Across Vancouver and the Lower Mainland there hundreds of landscapers. Choosing a landscape contractor in Vancouver is easy; choosing the right one is hard. So with that in mind here are some pointers on making sure you choose the best contractor for you.
Listed below are five points that you should consider when choosing your Landscape Contractor for Vancouver:
1. How Much Experience Does The Contractor Have?
There is, as the saying goes, no substitute for experience. And rightly so. After all, nobody wants to hire somebody who doesn’t have the skills and experience to do the job for which they were hired.
So here are some key questions to consider when a contractor, estimator or salesman visits your property.
How many years’ experience do you have installing landscapes?
A full landscape makeover involves excavation, drainage, foundation and sub-base installation, and the finished landscape products that are visible; for example, natural stone patios, stone walls, paved driveways, grass, plants, wooden decks, and wooden fencing. To correctly estimate these takes experience in installing them. When it comes to landscaping no one job is the same: for example, access is different, and soil composition changes. Both of these will affect the time, and therefore labour charge, it takes to complete a landscape.
Have you got any relevant qualifications?
While not essential (as has already been noted there’s no substitute for experience!), if the landscape contractor who visits your property has any formal training in related subjects it should only add to their credentials and your peace of mind. Examples of relevant training include:
- A Red Seal in Landscaping,
- Horticulture certificate,
- Construction estimating degree (from BCIT, for example),
- Construction project management degree
- Are you a member of the BC Landscape and Nurseries Association (BCLNA)
2. Do you know the local landscape materials suppliers and nurseries?
It is essential that a Vancouver landscape contractor knows the materials and nursery supplies across the city and Lower Mainland. Each supplier has its strengths and pricing can vary. Good relationship with each of them, and with accounts in good standing, will ensure they are able to get the best products at the best prices, and delivered in timely fashion. Consider asking them:
- Which supplier stocks the best materials for my install project?
- Do you have good relationships with these suppliers?
- Are you behind on you account payments?
- Do you have a contact I can call as a reference?

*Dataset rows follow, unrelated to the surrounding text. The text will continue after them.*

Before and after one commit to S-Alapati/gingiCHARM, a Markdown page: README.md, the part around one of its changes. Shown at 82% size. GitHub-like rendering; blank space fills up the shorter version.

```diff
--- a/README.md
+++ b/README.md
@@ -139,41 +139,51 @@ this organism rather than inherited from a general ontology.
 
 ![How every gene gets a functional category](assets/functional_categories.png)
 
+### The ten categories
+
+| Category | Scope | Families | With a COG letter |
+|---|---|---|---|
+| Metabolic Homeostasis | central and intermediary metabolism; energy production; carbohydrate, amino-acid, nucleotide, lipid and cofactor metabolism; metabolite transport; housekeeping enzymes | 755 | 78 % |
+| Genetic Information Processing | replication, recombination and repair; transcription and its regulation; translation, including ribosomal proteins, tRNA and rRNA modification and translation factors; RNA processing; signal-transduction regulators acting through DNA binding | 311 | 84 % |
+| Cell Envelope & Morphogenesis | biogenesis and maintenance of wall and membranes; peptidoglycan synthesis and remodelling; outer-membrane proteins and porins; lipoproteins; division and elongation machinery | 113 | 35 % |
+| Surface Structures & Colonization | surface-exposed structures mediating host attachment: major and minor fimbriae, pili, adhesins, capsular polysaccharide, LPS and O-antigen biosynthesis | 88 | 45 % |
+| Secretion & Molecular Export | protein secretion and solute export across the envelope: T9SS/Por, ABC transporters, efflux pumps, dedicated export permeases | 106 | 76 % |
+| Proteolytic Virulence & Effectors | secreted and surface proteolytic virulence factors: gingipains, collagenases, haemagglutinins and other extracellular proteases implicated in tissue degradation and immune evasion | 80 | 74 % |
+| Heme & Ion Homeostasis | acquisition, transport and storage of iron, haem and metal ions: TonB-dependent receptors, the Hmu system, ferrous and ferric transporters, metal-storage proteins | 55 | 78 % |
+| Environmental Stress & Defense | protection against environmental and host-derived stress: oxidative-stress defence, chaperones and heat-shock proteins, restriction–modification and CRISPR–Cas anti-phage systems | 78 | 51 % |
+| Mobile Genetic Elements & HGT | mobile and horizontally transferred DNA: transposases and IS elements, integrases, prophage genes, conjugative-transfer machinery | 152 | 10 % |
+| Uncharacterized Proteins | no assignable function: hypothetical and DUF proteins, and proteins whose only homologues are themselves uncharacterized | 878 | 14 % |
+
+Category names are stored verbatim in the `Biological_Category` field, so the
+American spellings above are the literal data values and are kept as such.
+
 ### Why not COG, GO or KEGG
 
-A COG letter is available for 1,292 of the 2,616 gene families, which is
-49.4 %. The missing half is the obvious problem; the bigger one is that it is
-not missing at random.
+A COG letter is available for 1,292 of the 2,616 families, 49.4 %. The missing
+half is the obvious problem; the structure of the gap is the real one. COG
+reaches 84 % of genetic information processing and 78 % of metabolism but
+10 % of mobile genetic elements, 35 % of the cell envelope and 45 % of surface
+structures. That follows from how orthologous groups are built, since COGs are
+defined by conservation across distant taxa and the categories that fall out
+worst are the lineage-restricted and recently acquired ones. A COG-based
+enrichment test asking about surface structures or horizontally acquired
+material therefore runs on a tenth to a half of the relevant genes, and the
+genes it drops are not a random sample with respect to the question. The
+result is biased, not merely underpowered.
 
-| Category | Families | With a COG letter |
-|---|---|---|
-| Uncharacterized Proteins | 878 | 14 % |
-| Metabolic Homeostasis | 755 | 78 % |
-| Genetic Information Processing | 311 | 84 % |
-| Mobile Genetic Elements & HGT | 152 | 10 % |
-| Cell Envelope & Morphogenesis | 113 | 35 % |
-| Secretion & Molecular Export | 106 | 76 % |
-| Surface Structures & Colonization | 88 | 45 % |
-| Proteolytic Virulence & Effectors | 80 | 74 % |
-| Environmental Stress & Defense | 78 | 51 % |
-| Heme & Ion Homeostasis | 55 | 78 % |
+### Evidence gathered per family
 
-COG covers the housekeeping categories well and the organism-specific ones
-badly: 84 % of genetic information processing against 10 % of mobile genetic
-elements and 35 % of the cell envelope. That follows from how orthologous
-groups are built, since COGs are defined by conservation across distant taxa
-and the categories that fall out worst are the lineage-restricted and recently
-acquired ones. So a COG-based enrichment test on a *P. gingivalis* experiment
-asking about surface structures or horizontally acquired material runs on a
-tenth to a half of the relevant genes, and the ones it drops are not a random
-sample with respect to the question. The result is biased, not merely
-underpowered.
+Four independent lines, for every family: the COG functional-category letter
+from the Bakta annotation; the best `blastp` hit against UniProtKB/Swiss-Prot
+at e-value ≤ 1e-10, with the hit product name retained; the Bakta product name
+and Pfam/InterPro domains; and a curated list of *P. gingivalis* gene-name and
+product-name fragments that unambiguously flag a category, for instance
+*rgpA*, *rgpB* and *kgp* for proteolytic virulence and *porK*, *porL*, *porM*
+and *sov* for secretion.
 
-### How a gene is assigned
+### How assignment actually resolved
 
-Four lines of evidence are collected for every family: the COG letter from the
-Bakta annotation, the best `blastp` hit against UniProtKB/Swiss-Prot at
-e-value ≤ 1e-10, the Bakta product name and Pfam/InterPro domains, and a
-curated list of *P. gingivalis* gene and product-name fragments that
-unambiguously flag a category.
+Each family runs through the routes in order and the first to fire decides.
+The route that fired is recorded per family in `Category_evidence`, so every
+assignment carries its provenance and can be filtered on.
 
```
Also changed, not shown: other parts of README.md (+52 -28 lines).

The reason why accounts in good standing is important for landscape contractors is because it can help get preferential prices which they can pass on to you. Overdue accounts can also result in delivery delays while the supplier awaits payment. Delays will invariably lengthen the time your project takes to complete and can increase the cost.

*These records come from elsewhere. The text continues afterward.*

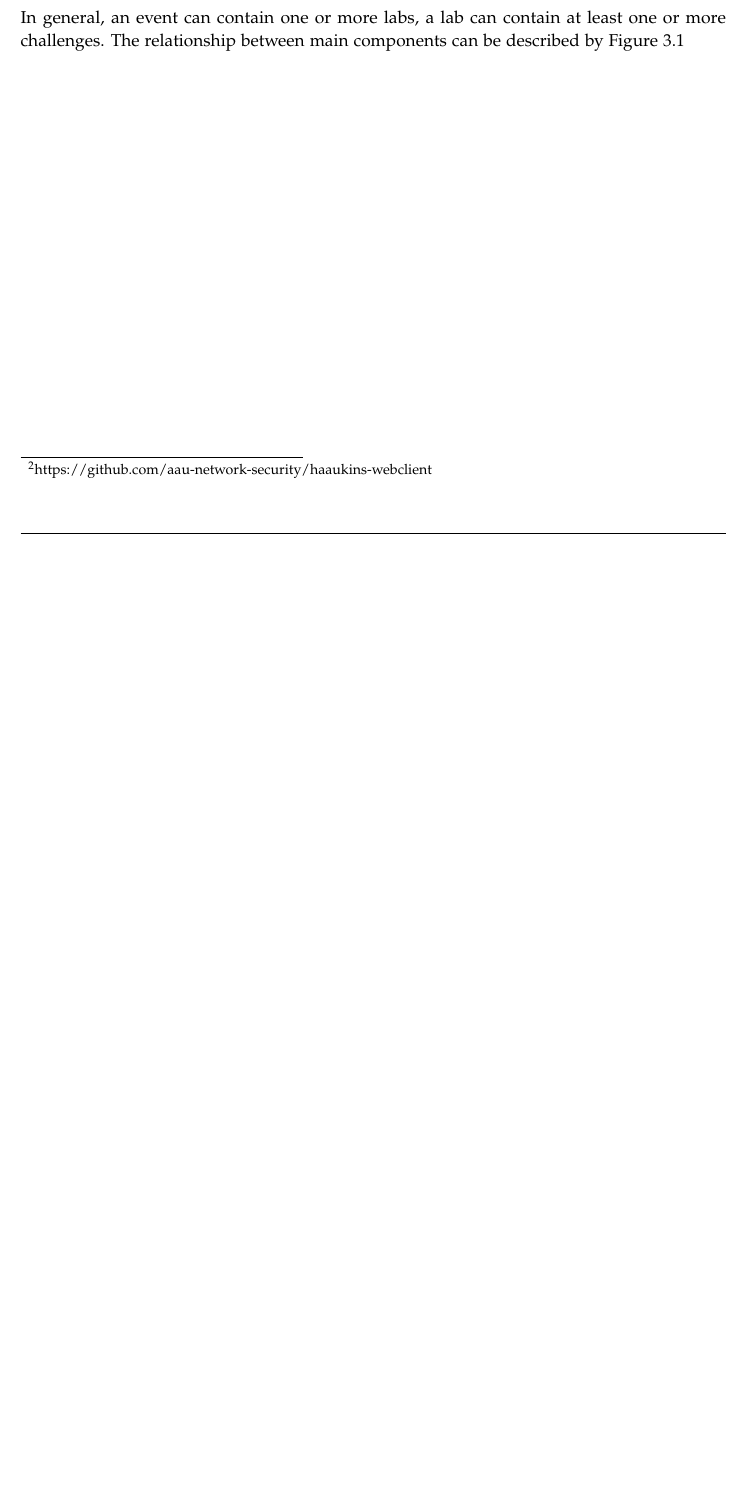
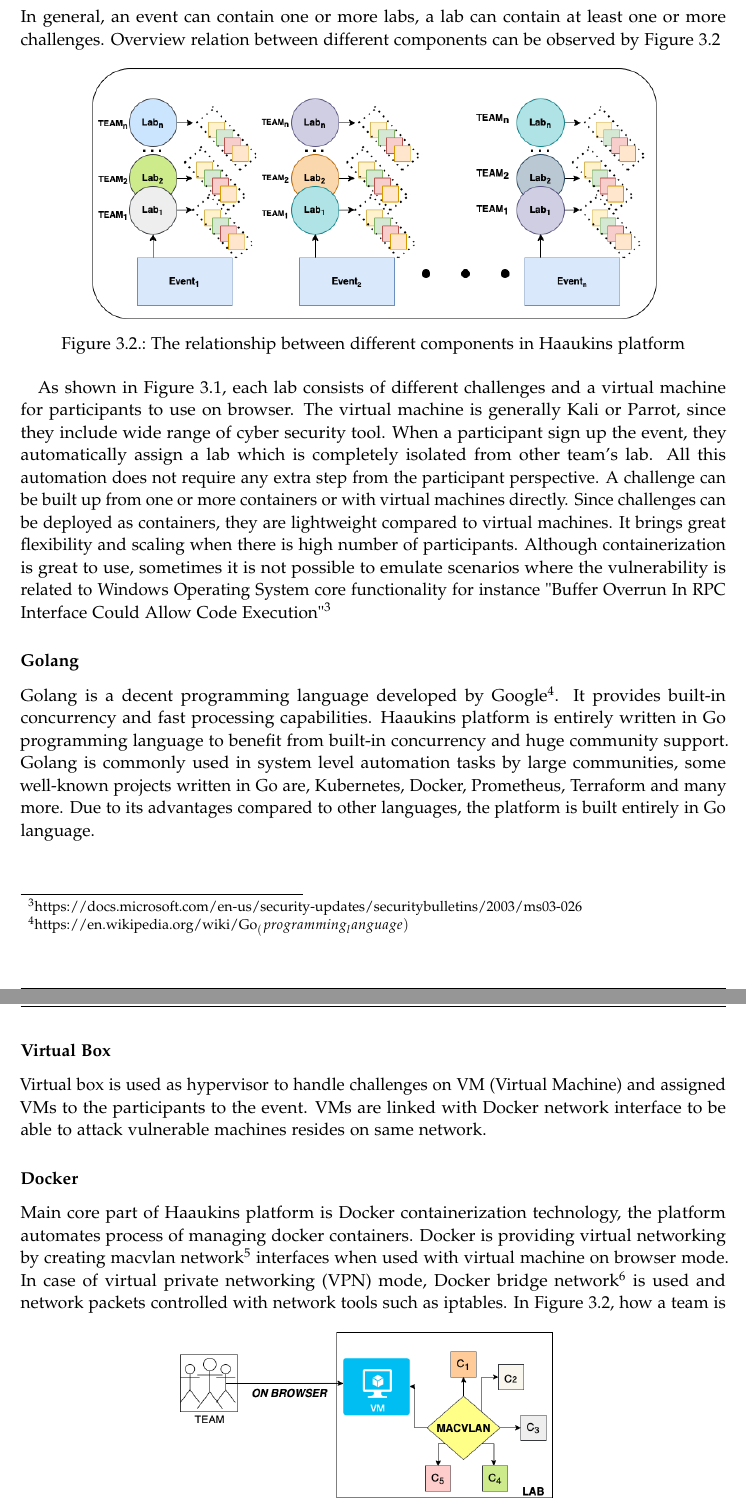
Before and after one commit to mrtrkmn/TUM-eLearning-seminar-thesis, a LaTeX thesis (main.tex, which reads chapters/03_architectural_structure.tex): part of page 11 of 16 before the commit and two parts of pages 12 and 13 of 19 after it, the two joined at a grey line, cut so that both start at the same text, the shorter picture padded with empty space. Compiled offline with pdfLaTeX.

Commit message:
main components of Haaukins are explained

```diff
--- a/chapters/03_architectural_structure.tex
+++ b/chapters/03_architectural_structure.tex
@@ -26,7 +26,3 @@ The additional goals in mind, the platform management side is re-designed and bu
  \subsubsection{Challenge}
  A challenge consists of one or more virtual images ( container or virtual machines), they includes the vulnerable software to be hacked by participants.
 
- \subsubsection{Team}
- A team is group of people or only a person who is participated the event by signing up. \newline
- \newline
- In general, an event can contain one or more labs, a lab can contain at least one or more challenges. The relationship between main components can be described by Figure 3.1
@@ -32,0 +40,30 @@ The additional goals in mind, the platform management side is re-designed and bu
+ In general, an event can contain one or more labs, a lab can contain at least one or more challenges. Overview relation between different components can be observed by Figure 3.2
+
+\begin{figure}[htbp]
+\centerline{\includegraphics[scale=.5]{figures/relationship-diagram.png}}
+\caption{The relationship between different components in Haaukins platform}
+\label{fig}
+\end{figure}
+
+As shown in Figure 3.1, each lab consists of different challenges and a virtual machine for participants to use on browser. The virtual machine is generally Kali or Parrot, since they include wide range of cyber security tool. When a participant sign up the event, they automatically assign a lab which is completely isolated from other team's lab. All this automation does not require any extra step from the participant perspective. A challenge can be built up from one or more containers or with virtual machines directly. Since challenges can be deployed as containers, they are lightweight compared to virtual machines. It brings great flexibility and scaling when there is high number of participants. Although containerization is great to use, sometimes it is not possible to emulate scenarios where the vulnerability is related to Windows Operating System core functionality for instance "Buffer Overrun In RPC Interface Could Allow Code Execution"\footnote{https://docs.microsoft.com/en-us/security-updates/securitybulletins/2003/ms03-026}
+
+
+\subsubsection{Golang}
+
+Golang is a decent programming language developed by Google\footnote{https://en.wikipedia.org/wiki/Go_(programming_language)}. It provides built-in concurrency and fast processing capabilities. Haaukins platform is entirely written in Go programming language to benefit from built-in concurrency and huge community support.
+Golang is commonly used in system level automation tasks by large communities, some well-known projects written in Go are, Kubernetes, Docker, Prometheus, Terraform and many more.
+Due to its advantages compared to other languages, the platform is built entirely in Go language.
+
+\subsubsection{Virtual Box}
+
+Virtual box is used as hypervisor to handle challenges on VM (Virtual Machine) and assigned VMs to the participants to the event. VMs are linked with Docker network interface to be able to attack vulnerable machines resides on same network.
+\subsubsection{Docker}
+
+Main core part of Haaukins platform is Docker containerization technology, the platform automates process of managing docker containers. Docker is providing virtual networking by creating macvlan network\footnote{https://docs.docker.com/network/macvlan/} interfaces when used with virtual machine on browser mode.
+In case of virtual private networking (VPN) mode, Docker bridge network\footnote{https://docs.docker.com/network/bridge/} is used and network packets controlled with network tools such as iptables.
+\begin{figure}[htbp]
+\centerline{\includegraphics[scale=.4]{figures/macvlan-arch.png}}
+\caption{Lab internals, macvlan connection }
+\label{fig}
+\end{figure}
+In Figure 3.2, how a team is connected isolated lab environment with macvlan networks is shown. All challenges and VM is connected to common macvlan network to reach vulnerable machines. Team/Participant is connected on browser to customized virtual machine which includes cyber security tools, for instance operating system Kali\footnote{https://www.kali.org} or Parrot\footnote{https://www.parrot.com/en} The connection between user and virtual machine on browser is done by open source Apache Guacamole project.
```
Also changed, not shown: figures/classroom-interaction.png (added), figures/flag-submission-modal.png (added), figures/macvlan-arch.png (added), figures/relationship-between-components.png (added), figures/relationship-diagram.png (added), chapters/03_architectural_structure.tex (16 more changed lines).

Here’s a list of good local building materials suppliers and nursery’s (in no particular order).
- Landscape Centre
- Bricks n Blocks
- Northwest Landscape and Stone Supply
- Kerrisdale Lumber
- Dick’s Lumber
- Standard Building Supplies
- Coe Lumber
- Headwater Management
- Art’s Nursery
- NATS Nursery
- Specimen Trees
3. Do you know the best landscape materials to use for the local climate?
We live in a rainforest, so any fencing or decking should be constructed from naturally rot-resistant cedar, treated lumbers, or from composite materials like Trex. Cedar and Trex are both popular materials for decks, often built on a solid foundation of pressure-treated fir.
As important is the temperature here. The frost depth in Vancouver is far less than everywhere else in the Great White North. This means footings and foundations can be dug to shallower depths than in other cities in BC and Canadian Provinces.
Also, if you are having a large-scale planting carried out as part if your landscape overhaul then aim to have this work completed in spring or fall. Both of these times of year allow the roots to grow and develop, which is particularly helpful in fall as plants and trees aren’t having to feed leaf and flower growth. Therefore, if the planting part of your landscape installation falls in the middle of a hot, dry summer, consider waiting till fall to have the plants installed, especially if there is a watering ban.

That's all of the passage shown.